Fatuma, Ndereba Take Maraton Lead
BOSTON (AP) _ Two-time defending champion Fatuma Roba of Ethiopia and first-time marathoner Catherine Ndereba of Kenya took the lead today just past the midpoint of the Boston Marathon.
They passed China’s Sun Yingjie, a 20-yer-old who barely moves her arms when she runs and set a blistering early pace.
Among the men, 14 lead runners were packed halfway through the race, with Kenya’s Kenneth Cheruiyot and Mexico’s Isaac Garcia timed in 1 hour, 5 minutes, 27 seconds. Six other runners were a second behind.
Franz Nietlispach of Switzerland won his third straight men’s wheelchair race in an unofficial time of 1:21:36. The only faster time in the race’s history was 1:21:23 in 1994 by Heinz Frei. It was Nietlispach’s fourth Boston title, one fewer than Jim Knaub’s record of five.
In the women’s wheelchair race, another sprint to the finish was possible between Louise Sauvage of Australia and seven-time winner Jean Driscoll of Champaign, Ill. Sauvage won last year, although both were timed in 1:41:19.
Amid sunshine and temperatures around 60 degrees, Sun ran away from the other women early on. Her time after eight miles was 42:06, nearly a minute faster than the course record for that distance. That pace, though, proved too much.

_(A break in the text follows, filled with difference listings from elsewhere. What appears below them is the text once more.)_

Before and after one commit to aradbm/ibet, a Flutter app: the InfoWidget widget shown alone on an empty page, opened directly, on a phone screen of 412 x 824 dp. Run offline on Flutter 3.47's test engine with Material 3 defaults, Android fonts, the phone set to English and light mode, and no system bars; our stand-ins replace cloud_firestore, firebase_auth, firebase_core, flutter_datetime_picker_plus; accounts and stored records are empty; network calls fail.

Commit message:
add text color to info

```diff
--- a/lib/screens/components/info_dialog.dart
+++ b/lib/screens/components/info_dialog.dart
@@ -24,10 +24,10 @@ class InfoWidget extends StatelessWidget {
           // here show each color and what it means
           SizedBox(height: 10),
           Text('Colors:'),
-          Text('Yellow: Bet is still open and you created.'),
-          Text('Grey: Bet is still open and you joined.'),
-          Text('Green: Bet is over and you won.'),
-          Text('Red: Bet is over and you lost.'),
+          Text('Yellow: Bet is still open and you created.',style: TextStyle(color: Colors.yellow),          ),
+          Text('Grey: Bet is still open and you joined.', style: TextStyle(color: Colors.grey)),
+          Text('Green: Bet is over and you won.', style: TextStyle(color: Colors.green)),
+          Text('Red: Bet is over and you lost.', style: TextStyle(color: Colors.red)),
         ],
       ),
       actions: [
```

Her lead at the midpoint dropped to seven seconds over Roba and Ndereba and she continued to fade as a two-woman race developed.
In the men’s race, Kenyans were shooting for their ninth straight Boston Marathon win, with Moses Tanui was going for his second straight and third in four years. He was near the back of the lead pack.
As the race began at noon in Hopkinton, west of the finish line in downtown Boston, the sky was bright and the air was dry.
And the field of 12,797 official runners was exceeded only by the 38,708 entered in the Boston Marathon’s centennial race in 1996. Last year’s field of 11,499 is now the third biggest.
A total of $525,000 in prize money, not counting bonuses for record performances, included $80,000 each for the men’s and women’s winners.
Bill Rodgers shared the spotlight with the dominant Kenyan men. Rodgers, four-time winner of both the Boston and New York City marathons, is 51 and was shooting for the over-50 course record by an American of 2 hours, 31 minutes, 34 seconds set in 1983 by Norm Green.
Rodgers, who lives in Sherborn, wasn’t the only area runner attracting attention.
Lynn Jennings of Newmarket, N.H., made her official marathon debut at 38. She ran in Boston when she was 17 but didn’t meet the minimum-age requirement. Since then, she developed into one of the world’s top distance runners and won three straight world cross-country champions from 1990-92.
Former world-record holder Ingrid Kristiansen of Norway, who won the Boston race in 1986 and 1989, also was in the field.